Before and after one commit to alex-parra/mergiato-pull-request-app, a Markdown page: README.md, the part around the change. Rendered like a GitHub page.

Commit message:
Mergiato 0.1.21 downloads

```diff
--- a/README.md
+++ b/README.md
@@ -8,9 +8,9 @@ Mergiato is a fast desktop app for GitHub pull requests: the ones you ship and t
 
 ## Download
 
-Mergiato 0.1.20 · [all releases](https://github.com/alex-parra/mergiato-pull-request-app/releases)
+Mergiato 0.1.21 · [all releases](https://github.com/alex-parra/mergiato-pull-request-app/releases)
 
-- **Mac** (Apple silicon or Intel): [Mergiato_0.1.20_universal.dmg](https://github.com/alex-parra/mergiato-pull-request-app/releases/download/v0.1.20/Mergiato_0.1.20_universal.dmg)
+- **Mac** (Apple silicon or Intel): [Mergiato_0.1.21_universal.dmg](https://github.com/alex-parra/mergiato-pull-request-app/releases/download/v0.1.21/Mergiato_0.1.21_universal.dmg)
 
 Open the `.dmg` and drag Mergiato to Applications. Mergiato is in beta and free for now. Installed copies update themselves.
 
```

------------------------------------------------

Within the records above, count the lines that include the string "https"; state the number and nothing else.

4